Exonerated Death Row Inmate Speaks to Class II
by Elana Golub on Tuesday, February 12th, 2013
As a part of the Social Awareness curriculum, Milton Academy’s junior class has been studying the role of racism in America’s criminal justice system, as well as the moral legitimacy of the death penalty. Combining these two focuses, on Wednesday, January 30, Shujaa Graham spoke to Class II students regarding his experiences with racial discrimination that landed him on death row.
After seeing Graham speak at a conference last year, Ms. Taylor found his presentation to be both powerful and moving, suggesting to the Social Awareness teachers that bringing him to Milton would fit into the curriculum and provide personal insight into the question of the death penalty. “I think it is important for us to be exposed to others who have vastly different experiences than we have,” said Ms. DeBuhr. “Having a man like Shujaa visit our students, we encounter someone with an experience that is quite foreign to ours.”
Shujaa Graham was born in Louisiana, later moving to California where he became involved in gangs and was constantly in and out of juvenile detention centers. In 1973, Graham was charged with the murder of a white prison guard while in jail for a series of petty crimes, an accusation that landed him on death row, where he was subsequently tortured and beaten. In 1981, nine years and four trials later, a jury finally found Graham to be innocent, discovering racial bias to be the foundation for a series of false testimonies that led to his guilty conviction.
A member of the Witness to Innocence program, an organization of exonerated death row inmates advocating for the end of the death penalty, Graham told his story for the purpose of unveiling to Milton students the faults in our judicial system, hoping to encourage younger generations to fight against the injustices that he endured.
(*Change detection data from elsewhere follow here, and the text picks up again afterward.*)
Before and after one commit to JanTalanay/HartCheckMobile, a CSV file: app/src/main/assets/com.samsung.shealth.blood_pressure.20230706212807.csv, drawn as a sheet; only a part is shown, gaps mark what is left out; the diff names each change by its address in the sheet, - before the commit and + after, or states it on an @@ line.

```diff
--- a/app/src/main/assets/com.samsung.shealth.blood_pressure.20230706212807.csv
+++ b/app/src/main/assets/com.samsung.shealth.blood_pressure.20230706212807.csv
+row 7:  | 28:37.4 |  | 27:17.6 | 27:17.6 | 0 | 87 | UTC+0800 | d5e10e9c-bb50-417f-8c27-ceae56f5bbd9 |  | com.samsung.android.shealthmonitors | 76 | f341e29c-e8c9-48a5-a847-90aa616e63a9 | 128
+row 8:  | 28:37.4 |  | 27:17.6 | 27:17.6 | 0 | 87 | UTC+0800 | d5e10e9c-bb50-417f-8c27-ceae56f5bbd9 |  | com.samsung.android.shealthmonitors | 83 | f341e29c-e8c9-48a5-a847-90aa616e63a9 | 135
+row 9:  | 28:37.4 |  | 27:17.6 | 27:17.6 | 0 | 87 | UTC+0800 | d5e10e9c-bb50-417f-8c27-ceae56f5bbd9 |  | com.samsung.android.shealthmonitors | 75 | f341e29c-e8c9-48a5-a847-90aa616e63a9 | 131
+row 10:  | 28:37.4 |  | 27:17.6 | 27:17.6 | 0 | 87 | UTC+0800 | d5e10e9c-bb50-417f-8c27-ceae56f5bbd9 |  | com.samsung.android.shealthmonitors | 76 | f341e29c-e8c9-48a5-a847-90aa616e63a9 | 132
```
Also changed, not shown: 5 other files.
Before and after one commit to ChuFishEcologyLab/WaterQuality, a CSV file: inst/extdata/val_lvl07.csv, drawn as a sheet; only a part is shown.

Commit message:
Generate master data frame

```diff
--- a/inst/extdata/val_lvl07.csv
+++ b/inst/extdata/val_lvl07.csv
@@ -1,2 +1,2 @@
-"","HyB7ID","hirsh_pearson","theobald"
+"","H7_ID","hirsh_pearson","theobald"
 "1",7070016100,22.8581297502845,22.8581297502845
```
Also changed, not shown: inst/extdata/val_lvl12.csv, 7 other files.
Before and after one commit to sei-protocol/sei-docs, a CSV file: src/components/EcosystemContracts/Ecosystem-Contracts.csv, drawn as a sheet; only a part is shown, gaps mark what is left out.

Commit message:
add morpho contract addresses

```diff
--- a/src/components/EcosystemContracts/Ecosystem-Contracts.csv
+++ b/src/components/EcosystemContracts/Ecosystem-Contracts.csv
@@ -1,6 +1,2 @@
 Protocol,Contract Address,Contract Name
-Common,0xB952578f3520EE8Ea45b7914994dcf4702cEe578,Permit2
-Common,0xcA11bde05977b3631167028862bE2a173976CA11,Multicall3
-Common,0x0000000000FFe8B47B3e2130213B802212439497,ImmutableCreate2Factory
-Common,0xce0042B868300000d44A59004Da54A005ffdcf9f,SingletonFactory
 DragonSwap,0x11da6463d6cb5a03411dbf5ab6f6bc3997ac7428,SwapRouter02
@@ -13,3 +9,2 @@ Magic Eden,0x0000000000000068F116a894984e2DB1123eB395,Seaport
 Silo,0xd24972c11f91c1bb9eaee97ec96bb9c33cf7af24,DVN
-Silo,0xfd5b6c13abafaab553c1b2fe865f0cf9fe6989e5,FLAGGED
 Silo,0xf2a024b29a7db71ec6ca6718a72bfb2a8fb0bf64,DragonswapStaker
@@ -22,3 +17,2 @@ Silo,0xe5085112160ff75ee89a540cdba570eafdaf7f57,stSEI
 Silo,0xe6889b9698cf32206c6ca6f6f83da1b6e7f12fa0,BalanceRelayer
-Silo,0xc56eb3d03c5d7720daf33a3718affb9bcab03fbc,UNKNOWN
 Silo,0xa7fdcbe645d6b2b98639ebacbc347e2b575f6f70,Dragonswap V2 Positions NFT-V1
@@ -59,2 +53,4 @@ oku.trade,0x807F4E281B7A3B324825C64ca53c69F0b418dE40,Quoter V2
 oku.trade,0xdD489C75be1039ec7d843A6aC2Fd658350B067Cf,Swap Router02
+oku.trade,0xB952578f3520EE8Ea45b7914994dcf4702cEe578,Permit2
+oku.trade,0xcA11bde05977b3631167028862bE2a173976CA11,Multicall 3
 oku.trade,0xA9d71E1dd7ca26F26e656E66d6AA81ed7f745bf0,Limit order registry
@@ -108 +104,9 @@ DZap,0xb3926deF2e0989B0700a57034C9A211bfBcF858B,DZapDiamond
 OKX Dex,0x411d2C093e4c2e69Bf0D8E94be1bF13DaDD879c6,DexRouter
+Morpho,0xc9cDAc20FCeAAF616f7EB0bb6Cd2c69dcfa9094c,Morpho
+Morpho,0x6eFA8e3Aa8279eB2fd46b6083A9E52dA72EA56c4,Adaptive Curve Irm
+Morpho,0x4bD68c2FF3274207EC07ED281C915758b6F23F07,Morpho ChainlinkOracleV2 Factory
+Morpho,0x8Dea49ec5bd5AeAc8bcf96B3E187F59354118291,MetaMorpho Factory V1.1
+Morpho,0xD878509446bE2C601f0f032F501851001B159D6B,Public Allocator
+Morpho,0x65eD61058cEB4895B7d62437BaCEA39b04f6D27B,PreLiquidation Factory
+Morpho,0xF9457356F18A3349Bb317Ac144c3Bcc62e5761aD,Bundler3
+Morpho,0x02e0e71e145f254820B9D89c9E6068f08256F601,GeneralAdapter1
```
In his speech, he repeated the value of “the youth” in his eventual exoneration, saying that kids were the ones who helped spread the word and raise awareness of his unfair situation.
Graham also criticized the death penalty through a detailed description of the pain that he endured while on death row. He explained the suffering of his torturous experience, saying that “if [he] didn’t wake up one day, [he] wouldn’t care.”
Speaking at Milton for the second time, Shujaa brought a variety of responses from his audience. “Observing the students, I did notice that some were quite moved by his story and experience,” said Ms. DeBuhr. However, she “imagine[s that] the reactions differed,” as some students seemed less invested in the speech. “I was a little scared,” said Cody Cortes (II). “But he definitely moved me deeply.”
Shujaa’s speech seemed to accomplish his final goal of raising awareness about the physical and emotional tortures that come with the death penalty, as well as the racial bias that skewers America’s criminal justice system. “Before hearing Shujaa speak, I didn’t really have much of an opinion about the death penalty,” said Abby Lebovitz (II). “His story made me realize that capital punishment is an unfair repercussion to crime.”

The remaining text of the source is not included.